Task item: Bring together all lines from the listing below that contain the string "padding".
□ □ □
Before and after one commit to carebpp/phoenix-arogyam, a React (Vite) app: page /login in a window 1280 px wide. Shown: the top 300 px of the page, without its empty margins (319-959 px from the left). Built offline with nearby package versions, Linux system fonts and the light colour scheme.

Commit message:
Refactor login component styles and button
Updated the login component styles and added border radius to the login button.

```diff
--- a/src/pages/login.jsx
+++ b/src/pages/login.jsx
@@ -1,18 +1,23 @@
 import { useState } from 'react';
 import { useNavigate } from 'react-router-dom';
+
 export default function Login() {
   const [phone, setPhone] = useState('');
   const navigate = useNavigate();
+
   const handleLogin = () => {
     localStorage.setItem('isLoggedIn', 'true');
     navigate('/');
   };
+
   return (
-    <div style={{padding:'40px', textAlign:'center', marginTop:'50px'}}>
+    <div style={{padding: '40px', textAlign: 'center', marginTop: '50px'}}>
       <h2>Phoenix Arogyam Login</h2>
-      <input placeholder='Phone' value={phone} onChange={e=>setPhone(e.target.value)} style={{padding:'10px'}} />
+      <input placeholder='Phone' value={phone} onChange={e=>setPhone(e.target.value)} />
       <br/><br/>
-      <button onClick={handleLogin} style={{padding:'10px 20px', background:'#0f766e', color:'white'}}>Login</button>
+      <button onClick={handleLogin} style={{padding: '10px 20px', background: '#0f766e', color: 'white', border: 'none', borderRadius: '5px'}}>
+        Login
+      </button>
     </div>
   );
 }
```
□ □ □
Solved exercise:
-    <div style={{padding:'40px', textAlign:'center', marginTop:'50px'}}>
+    <div style={{padding: '40px', textAlign: 'center', marginTop: '50px'}}>
-      <input placeholder='Phone' value={phone} onChange={e=>setPhone(e.target.value)} style={{padding:'10px'}} />
-      <button onClick={handleLogin} style={{padding:'10px 20px', background:'#0f766e', color:'white'}}>Login</button>
+      <button onClick={handleLogin} style={{padding: '10px 20px', background: '#0f766e', color: 'white', border: 'none', borderRadius: '5px'}}>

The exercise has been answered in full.